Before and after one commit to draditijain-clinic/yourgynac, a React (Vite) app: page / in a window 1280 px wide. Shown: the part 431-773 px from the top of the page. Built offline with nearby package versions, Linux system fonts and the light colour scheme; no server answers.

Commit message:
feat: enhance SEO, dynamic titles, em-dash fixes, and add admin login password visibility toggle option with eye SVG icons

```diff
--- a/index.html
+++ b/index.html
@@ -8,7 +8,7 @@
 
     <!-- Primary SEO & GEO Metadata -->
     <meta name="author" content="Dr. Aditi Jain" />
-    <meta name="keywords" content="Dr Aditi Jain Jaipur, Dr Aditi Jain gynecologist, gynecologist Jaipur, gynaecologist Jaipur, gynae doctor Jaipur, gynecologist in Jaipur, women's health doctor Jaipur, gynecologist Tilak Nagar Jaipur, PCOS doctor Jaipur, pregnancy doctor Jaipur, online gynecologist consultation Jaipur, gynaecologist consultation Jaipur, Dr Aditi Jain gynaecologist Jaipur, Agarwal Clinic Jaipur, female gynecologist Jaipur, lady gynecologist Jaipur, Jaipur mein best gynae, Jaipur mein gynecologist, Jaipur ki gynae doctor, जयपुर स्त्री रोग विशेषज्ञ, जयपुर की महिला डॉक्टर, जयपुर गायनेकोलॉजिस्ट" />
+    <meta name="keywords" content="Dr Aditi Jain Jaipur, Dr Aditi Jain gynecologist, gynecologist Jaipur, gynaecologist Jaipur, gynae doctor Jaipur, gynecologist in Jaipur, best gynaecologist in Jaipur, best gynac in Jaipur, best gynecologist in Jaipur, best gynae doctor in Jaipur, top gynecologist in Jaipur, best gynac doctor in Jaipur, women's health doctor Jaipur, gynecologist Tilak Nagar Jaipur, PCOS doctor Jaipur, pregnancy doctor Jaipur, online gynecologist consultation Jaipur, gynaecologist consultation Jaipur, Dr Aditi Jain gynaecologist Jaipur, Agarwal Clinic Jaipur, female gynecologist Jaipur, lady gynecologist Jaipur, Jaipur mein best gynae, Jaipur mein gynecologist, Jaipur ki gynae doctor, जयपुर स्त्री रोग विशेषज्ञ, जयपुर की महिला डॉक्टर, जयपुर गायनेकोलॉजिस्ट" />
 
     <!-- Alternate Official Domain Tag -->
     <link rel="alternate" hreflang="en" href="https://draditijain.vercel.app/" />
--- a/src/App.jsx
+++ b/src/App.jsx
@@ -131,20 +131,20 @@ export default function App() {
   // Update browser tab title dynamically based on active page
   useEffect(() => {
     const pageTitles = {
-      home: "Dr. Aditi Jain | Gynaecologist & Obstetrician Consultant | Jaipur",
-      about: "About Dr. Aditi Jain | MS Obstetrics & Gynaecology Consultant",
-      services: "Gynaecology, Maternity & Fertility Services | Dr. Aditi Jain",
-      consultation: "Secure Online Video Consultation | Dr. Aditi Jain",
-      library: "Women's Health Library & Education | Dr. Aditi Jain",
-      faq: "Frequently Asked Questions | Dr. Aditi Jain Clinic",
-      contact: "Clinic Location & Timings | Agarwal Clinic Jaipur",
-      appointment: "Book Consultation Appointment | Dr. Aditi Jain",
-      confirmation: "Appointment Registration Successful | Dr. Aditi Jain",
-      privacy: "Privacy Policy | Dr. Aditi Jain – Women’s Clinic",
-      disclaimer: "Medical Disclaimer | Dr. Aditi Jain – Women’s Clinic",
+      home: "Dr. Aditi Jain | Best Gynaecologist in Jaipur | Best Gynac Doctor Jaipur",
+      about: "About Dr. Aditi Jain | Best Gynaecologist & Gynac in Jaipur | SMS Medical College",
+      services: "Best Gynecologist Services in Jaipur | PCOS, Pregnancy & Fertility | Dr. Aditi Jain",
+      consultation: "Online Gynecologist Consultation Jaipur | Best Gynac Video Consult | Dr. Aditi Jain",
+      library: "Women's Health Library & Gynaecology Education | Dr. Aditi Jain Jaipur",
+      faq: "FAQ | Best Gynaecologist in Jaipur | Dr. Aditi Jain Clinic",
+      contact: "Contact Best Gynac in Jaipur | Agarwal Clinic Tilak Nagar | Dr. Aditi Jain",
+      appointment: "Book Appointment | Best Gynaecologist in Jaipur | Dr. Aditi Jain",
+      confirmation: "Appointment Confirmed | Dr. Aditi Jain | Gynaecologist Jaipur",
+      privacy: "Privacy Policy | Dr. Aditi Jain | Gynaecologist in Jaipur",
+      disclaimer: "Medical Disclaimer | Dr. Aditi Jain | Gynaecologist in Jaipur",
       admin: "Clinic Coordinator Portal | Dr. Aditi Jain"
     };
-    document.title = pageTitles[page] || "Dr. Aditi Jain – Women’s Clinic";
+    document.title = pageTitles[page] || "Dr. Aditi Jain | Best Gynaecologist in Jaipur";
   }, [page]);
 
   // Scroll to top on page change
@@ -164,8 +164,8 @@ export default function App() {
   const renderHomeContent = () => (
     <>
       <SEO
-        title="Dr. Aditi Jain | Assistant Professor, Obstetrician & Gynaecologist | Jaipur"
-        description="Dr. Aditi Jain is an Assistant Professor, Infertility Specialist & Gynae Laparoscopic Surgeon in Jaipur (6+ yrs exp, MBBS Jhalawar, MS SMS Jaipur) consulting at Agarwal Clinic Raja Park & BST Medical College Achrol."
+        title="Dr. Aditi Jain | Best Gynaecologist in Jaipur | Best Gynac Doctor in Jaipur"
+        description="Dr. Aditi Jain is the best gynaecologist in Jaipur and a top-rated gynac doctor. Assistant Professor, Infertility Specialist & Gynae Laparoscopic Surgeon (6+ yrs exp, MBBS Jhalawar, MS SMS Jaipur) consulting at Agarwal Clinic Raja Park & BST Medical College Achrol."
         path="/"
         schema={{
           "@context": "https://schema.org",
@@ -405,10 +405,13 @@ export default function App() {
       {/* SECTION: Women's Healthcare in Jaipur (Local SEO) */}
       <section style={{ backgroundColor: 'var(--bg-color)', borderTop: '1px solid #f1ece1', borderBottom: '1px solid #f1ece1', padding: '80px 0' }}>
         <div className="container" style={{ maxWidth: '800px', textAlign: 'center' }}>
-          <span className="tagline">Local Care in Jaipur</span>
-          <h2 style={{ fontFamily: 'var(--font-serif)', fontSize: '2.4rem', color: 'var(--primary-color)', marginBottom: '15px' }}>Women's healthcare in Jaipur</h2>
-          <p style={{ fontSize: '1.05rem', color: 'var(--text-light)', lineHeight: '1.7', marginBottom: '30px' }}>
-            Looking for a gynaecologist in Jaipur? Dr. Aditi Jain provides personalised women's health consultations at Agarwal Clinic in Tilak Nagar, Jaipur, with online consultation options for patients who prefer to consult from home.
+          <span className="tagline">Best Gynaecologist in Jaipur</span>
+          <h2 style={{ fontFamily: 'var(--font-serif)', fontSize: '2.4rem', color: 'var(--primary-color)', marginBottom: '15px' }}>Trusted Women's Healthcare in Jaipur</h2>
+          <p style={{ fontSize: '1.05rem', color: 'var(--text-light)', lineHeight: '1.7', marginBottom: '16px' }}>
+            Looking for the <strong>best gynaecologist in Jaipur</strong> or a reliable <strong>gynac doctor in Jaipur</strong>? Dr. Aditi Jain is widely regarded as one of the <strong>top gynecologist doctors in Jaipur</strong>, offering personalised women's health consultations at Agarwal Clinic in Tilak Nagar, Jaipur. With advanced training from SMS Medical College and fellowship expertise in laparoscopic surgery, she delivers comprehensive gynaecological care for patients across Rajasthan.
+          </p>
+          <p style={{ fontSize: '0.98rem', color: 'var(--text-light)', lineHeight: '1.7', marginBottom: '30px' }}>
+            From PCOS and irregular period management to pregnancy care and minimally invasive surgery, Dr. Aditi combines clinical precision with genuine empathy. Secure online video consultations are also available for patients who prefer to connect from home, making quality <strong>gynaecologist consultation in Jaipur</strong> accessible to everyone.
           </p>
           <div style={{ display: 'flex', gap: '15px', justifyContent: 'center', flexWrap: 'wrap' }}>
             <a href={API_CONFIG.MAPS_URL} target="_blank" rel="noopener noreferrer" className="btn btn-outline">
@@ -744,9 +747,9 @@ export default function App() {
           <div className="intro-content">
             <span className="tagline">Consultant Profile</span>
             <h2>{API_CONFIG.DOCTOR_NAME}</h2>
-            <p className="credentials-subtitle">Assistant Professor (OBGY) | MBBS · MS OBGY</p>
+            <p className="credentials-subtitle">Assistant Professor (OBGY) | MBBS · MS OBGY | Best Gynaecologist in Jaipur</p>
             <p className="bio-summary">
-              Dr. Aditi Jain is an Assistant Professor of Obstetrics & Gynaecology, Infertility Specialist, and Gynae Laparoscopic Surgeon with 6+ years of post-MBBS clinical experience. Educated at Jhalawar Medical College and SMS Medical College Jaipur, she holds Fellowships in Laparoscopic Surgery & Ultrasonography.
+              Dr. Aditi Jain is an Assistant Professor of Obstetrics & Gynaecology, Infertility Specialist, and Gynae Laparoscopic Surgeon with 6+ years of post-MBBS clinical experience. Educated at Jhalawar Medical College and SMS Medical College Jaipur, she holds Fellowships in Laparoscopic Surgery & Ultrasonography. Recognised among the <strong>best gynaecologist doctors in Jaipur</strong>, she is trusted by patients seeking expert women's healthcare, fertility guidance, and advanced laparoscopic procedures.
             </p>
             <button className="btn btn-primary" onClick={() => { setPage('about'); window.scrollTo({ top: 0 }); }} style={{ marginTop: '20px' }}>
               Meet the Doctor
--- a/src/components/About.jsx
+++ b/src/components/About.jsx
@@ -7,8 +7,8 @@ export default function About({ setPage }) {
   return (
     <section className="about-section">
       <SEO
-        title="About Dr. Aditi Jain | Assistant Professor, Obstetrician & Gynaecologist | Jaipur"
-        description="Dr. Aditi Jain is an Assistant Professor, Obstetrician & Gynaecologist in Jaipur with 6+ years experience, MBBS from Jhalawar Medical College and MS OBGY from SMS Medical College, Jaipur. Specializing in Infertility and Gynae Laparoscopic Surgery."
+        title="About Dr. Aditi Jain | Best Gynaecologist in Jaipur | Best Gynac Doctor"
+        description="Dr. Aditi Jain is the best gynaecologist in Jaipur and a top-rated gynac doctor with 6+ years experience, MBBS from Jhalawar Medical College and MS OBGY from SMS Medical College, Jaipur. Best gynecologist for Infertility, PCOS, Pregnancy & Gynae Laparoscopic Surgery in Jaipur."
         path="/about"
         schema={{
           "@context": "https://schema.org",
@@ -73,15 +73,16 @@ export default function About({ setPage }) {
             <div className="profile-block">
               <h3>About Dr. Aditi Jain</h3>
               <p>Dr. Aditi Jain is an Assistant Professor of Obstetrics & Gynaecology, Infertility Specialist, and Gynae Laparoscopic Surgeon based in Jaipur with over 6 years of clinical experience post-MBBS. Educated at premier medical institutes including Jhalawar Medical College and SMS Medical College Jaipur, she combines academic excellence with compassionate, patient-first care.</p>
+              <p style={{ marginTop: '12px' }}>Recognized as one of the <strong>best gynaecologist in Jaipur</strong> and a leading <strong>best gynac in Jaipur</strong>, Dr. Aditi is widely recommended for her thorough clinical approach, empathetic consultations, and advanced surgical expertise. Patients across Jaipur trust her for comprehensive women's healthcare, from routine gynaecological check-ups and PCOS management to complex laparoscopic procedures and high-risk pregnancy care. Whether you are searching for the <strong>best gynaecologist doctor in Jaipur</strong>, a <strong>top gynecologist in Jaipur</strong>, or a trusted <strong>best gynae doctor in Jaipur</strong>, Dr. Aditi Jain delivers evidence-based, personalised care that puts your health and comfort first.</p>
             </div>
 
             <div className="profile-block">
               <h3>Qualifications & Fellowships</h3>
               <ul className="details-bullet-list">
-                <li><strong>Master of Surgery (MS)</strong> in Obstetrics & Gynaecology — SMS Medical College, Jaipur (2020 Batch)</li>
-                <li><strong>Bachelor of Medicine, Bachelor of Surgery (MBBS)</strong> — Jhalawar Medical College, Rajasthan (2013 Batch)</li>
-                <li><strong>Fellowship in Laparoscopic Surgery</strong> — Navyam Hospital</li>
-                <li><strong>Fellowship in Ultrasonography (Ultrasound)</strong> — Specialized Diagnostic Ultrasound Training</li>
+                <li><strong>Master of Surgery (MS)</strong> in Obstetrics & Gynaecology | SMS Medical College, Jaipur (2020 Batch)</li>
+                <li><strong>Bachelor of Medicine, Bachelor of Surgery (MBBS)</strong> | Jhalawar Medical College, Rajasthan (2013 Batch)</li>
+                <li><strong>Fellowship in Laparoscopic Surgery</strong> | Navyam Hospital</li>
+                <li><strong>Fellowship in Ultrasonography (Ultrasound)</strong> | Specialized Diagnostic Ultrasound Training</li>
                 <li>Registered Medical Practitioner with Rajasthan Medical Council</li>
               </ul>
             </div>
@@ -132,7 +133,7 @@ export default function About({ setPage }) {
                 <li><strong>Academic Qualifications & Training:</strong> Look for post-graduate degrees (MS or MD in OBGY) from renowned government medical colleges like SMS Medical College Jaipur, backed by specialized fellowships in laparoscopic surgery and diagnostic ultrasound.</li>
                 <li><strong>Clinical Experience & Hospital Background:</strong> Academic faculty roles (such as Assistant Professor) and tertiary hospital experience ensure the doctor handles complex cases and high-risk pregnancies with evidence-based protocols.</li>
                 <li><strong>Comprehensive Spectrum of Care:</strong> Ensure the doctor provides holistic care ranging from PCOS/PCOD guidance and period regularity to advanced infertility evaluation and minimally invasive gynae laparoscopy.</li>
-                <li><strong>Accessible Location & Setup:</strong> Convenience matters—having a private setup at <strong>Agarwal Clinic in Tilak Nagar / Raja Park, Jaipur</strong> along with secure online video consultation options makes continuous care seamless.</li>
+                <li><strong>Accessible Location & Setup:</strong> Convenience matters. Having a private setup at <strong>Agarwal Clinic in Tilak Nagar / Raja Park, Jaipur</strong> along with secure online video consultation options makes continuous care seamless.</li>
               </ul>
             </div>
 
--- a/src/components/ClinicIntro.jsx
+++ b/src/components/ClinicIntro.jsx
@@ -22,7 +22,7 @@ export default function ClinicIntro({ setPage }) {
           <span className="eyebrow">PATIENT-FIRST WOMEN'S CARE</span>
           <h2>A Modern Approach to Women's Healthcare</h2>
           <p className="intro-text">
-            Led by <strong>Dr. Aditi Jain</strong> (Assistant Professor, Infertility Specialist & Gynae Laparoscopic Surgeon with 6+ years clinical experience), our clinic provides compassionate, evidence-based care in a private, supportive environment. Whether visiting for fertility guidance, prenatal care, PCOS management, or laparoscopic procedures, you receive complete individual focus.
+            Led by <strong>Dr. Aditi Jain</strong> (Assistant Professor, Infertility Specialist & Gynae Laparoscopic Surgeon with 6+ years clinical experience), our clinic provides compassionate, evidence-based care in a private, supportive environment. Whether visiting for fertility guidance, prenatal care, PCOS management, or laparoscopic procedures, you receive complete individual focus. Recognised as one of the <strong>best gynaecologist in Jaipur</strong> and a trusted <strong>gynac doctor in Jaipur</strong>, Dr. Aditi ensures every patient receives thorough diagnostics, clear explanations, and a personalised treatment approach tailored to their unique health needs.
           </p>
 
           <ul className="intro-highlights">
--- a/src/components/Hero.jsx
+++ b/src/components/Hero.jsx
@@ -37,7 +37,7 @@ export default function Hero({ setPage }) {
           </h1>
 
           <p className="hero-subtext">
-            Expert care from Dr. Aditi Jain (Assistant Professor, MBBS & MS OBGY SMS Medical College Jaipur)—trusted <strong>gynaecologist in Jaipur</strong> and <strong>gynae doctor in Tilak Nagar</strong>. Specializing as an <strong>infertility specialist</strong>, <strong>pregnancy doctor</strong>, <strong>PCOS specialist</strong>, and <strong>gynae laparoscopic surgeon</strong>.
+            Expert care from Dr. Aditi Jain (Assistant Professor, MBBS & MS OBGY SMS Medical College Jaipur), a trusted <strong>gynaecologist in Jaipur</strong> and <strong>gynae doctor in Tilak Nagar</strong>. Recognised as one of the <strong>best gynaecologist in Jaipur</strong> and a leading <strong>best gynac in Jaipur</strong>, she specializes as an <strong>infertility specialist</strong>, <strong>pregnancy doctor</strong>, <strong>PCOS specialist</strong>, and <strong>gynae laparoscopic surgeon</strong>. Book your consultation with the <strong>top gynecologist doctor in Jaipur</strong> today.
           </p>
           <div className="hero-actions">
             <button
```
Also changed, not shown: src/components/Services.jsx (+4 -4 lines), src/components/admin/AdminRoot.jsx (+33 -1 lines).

◆ ◆ ◆ ◆

* _DIRECTIONS_: Which lines of the listing contain the string "Batch"? Copy each of them.

* _SOLUTION TO THIS PROBLEM_:
-                <li><strong>Master of Surgery (MS)</strong> in Obstetrics & Gynaecology — SMS Medical College, Jaipur (2020 Batch)</li>
-                <li><strong>Bachelor of Medicine, Bachelor of Surgery (MBBS)</strong> — Jhalawar Medical College, Rajasthan (2013 Batch)</li>
+                <li><strong>Master of Surgery (MS)</strong> in Obstetrics & Gynaecology | SMS Medical College, Jaipur (2020 Batch)</li>
+                <li><strong>Bachelor of Medicine, Bachelor of Surgery (MBBS)</strong> | Jhalawar Medical College, Rajasthan (2013 Batch)</li>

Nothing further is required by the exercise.